═══ Entries provided ═══

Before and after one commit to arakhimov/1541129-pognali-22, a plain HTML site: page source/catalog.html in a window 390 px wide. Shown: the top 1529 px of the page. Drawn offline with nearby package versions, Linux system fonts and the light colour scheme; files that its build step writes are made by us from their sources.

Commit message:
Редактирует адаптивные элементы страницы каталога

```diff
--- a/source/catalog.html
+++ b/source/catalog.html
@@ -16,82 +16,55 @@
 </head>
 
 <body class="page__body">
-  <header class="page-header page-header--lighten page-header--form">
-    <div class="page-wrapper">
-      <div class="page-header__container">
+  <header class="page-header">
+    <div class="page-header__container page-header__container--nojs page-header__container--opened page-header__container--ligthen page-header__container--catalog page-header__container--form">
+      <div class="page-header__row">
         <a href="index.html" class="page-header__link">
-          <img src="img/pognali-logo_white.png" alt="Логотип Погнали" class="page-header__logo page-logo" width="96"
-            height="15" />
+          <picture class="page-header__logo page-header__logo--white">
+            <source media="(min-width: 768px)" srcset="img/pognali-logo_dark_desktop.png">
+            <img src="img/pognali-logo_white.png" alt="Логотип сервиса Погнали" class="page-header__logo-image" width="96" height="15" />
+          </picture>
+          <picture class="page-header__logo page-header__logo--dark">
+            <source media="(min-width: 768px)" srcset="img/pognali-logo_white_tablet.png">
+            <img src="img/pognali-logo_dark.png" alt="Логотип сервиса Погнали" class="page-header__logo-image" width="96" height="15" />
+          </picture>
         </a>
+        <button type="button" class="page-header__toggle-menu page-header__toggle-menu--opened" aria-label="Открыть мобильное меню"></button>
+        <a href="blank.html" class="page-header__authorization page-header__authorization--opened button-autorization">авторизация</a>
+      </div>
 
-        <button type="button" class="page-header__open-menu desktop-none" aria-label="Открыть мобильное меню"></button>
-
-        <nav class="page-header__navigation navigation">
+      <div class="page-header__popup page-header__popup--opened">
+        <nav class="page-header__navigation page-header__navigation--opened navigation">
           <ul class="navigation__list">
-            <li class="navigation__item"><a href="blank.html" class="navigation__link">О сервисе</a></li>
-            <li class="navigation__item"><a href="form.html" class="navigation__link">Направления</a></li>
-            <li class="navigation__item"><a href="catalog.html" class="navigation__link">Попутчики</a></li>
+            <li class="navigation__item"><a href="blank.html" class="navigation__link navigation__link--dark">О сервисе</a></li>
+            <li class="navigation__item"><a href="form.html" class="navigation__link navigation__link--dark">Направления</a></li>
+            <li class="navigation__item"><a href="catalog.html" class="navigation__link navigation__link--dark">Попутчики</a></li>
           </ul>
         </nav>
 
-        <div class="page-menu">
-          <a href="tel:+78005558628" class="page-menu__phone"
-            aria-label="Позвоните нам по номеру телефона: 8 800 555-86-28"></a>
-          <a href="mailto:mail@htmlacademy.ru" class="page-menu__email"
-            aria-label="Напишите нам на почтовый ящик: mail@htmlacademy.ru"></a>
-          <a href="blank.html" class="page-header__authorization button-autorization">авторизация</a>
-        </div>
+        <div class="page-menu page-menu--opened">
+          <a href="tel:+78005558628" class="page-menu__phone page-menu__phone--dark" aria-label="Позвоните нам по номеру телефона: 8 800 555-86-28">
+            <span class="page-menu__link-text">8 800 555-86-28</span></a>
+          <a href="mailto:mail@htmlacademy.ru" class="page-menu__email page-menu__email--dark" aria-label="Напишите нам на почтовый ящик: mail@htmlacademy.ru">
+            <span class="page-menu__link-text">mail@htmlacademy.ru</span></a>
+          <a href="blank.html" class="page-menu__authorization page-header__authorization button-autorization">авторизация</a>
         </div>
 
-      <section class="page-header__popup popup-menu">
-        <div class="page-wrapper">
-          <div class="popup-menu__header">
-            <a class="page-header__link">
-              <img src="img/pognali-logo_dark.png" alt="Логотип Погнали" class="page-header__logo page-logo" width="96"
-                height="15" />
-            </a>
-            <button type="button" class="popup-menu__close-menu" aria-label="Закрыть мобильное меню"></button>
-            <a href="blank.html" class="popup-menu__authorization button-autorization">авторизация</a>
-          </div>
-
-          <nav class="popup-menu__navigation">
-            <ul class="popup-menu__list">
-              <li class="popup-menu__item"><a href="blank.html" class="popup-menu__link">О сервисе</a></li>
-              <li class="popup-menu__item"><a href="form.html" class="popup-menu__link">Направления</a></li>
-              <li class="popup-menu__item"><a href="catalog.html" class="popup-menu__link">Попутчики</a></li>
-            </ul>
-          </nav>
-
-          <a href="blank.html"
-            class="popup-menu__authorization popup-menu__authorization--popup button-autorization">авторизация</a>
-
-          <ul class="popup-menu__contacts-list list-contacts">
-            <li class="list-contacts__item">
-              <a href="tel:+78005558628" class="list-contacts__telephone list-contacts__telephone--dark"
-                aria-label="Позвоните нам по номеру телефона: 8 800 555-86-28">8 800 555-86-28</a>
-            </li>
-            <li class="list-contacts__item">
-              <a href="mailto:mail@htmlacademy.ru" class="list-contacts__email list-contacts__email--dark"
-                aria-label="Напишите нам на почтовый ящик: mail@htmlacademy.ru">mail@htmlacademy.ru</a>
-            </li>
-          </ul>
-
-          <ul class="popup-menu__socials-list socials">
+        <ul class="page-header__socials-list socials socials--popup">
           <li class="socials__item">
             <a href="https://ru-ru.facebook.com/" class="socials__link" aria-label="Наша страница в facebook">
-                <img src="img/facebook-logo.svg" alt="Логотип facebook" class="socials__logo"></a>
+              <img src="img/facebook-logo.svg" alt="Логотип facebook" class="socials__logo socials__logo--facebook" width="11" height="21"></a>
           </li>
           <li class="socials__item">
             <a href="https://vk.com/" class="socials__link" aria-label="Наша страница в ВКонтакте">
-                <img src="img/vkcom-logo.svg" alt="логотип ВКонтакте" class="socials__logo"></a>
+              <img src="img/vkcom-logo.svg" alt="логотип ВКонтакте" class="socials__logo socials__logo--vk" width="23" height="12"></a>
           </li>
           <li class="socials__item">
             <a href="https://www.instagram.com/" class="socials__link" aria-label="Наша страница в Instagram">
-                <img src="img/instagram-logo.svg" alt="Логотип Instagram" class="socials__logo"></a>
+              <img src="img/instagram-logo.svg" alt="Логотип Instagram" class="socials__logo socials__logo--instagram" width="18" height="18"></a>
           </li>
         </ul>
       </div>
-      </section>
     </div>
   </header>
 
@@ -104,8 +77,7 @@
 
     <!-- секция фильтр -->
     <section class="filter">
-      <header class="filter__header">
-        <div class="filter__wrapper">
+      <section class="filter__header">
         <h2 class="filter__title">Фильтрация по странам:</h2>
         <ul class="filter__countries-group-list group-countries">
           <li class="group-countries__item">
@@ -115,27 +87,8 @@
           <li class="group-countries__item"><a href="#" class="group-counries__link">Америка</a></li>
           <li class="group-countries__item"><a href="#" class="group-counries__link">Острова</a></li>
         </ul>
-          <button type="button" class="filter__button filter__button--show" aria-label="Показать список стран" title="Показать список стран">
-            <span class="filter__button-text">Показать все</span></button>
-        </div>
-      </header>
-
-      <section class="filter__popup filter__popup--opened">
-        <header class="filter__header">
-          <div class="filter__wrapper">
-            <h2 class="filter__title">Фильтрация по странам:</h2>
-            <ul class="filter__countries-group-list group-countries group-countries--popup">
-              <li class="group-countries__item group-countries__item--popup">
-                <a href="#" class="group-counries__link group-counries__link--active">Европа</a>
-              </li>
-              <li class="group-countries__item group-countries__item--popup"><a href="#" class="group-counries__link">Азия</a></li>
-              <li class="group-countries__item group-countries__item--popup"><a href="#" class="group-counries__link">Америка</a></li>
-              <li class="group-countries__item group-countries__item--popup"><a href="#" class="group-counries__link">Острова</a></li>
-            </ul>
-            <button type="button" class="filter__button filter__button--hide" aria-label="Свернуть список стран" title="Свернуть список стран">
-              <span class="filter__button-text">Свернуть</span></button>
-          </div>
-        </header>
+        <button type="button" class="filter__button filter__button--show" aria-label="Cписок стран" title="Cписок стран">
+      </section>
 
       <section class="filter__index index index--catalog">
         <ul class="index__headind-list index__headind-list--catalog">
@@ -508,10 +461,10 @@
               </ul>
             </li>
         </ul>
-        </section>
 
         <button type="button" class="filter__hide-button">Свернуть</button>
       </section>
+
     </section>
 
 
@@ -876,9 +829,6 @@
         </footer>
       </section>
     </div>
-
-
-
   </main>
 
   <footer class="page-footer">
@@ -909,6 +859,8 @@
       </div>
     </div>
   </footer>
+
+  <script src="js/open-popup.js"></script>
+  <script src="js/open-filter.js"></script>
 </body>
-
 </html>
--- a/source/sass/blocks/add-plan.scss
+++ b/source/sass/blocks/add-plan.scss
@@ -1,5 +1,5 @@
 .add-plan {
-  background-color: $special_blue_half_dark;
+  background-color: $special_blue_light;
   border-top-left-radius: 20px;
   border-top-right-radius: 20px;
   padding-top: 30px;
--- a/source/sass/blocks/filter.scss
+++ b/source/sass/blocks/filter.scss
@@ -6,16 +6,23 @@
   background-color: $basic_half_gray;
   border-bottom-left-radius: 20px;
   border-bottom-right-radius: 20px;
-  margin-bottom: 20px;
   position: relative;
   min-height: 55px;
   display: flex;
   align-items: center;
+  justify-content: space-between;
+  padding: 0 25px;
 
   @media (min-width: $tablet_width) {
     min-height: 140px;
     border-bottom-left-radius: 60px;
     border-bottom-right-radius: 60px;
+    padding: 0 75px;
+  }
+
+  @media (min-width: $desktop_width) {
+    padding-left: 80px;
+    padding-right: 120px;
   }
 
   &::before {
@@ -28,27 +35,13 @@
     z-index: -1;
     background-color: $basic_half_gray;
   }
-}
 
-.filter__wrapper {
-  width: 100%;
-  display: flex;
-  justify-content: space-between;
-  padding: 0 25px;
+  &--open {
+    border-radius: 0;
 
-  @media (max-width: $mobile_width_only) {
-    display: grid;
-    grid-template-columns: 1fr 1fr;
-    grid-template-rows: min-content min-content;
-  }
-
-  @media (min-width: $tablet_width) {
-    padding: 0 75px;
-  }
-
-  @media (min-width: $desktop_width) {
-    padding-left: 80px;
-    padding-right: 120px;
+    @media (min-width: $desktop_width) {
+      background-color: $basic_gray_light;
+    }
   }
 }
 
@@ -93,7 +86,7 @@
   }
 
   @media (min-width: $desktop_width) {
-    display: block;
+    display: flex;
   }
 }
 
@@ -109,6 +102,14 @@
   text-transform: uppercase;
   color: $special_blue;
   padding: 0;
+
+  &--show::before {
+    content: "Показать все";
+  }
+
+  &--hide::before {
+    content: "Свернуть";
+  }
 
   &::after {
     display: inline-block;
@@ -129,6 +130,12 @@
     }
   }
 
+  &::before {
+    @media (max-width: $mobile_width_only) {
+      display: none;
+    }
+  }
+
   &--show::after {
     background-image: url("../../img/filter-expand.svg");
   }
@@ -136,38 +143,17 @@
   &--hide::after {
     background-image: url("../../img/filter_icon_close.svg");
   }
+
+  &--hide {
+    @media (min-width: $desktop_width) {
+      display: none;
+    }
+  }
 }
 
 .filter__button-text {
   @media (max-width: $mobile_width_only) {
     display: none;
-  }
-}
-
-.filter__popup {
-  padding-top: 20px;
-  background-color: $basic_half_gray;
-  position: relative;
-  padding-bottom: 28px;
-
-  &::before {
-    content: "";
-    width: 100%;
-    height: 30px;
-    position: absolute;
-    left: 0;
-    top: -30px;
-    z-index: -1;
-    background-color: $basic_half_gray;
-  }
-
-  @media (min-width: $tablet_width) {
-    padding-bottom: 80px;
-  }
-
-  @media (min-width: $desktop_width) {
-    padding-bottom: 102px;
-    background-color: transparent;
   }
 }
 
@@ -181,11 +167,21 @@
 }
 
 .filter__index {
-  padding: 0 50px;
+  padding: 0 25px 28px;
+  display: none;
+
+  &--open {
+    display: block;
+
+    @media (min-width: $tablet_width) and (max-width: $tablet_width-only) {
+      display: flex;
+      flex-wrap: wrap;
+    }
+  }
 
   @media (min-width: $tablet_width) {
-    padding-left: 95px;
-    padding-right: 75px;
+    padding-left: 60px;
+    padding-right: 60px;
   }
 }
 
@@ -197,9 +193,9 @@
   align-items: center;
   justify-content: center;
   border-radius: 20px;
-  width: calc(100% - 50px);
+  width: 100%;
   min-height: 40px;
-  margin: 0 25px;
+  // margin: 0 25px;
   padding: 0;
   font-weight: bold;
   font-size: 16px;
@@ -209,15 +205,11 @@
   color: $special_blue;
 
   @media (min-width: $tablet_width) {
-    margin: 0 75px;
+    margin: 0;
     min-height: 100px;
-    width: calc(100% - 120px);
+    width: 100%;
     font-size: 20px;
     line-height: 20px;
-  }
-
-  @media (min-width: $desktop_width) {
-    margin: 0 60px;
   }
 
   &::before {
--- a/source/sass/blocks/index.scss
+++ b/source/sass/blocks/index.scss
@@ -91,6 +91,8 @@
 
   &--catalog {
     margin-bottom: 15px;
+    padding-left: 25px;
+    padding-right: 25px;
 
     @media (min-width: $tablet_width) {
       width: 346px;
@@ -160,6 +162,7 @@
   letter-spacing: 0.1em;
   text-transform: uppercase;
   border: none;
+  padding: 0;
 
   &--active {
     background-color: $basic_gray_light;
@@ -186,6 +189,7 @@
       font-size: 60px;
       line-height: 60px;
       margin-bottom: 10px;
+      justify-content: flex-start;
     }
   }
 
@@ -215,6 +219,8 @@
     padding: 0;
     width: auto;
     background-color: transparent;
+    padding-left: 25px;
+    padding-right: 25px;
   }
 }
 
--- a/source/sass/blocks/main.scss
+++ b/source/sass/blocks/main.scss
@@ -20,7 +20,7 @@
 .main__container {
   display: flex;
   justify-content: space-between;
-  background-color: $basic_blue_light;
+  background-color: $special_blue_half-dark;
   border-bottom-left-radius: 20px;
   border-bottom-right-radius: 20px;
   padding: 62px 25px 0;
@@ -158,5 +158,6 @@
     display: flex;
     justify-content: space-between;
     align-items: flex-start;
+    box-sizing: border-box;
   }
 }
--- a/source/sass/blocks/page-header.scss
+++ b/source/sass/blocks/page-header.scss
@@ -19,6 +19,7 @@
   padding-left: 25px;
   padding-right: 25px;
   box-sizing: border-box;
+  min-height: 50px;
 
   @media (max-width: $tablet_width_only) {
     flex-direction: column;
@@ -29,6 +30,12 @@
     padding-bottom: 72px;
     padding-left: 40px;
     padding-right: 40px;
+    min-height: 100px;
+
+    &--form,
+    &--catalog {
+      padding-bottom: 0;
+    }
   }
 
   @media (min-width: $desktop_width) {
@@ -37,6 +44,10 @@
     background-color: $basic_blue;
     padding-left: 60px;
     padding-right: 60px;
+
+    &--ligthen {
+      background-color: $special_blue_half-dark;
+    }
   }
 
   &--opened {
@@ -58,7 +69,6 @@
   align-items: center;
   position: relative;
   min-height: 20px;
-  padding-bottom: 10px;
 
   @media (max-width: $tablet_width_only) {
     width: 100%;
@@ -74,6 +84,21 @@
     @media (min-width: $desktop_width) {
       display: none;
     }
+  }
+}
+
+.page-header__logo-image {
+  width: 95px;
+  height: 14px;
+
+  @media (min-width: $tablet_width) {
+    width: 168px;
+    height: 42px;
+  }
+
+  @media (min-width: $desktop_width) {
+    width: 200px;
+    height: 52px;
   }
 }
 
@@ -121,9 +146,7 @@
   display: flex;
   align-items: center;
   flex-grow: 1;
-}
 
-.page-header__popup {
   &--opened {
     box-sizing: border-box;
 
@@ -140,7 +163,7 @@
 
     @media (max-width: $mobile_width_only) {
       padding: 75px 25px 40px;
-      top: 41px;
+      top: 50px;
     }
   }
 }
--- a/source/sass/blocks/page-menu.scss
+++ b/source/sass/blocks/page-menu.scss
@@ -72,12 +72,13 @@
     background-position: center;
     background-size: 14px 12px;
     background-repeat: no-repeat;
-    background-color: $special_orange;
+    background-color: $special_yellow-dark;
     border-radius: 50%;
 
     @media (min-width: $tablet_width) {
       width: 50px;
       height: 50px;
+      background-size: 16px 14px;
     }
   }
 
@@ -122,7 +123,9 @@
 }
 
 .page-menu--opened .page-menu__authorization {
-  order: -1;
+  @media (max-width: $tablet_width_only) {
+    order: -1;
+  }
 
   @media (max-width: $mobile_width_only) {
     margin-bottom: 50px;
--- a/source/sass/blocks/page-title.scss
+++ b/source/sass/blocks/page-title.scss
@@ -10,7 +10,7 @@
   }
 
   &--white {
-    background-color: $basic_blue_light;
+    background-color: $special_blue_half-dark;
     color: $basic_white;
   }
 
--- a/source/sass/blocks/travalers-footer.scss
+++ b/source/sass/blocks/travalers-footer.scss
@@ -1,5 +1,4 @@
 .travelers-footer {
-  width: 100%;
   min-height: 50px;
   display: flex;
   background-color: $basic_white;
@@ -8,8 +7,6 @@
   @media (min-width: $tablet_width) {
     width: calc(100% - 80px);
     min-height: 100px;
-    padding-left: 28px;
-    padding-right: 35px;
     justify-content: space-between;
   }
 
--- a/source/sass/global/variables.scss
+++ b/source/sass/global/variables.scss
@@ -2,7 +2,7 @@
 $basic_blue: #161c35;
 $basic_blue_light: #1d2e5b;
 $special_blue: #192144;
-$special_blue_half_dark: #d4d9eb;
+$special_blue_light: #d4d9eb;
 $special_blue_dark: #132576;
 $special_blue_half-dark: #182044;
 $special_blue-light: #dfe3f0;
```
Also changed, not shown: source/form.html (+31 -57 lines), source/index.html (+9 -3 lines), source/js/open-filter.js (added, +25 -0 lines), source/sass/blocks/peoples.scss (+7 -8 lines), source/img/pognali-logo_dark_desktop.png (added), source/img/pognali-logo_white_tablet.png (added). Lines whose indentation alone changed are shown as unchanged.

═══

| What needs to be done |
The string "номеру" may occur on several lines of the listing; state how many such lines there are, giving the number only.

| Finished task |
3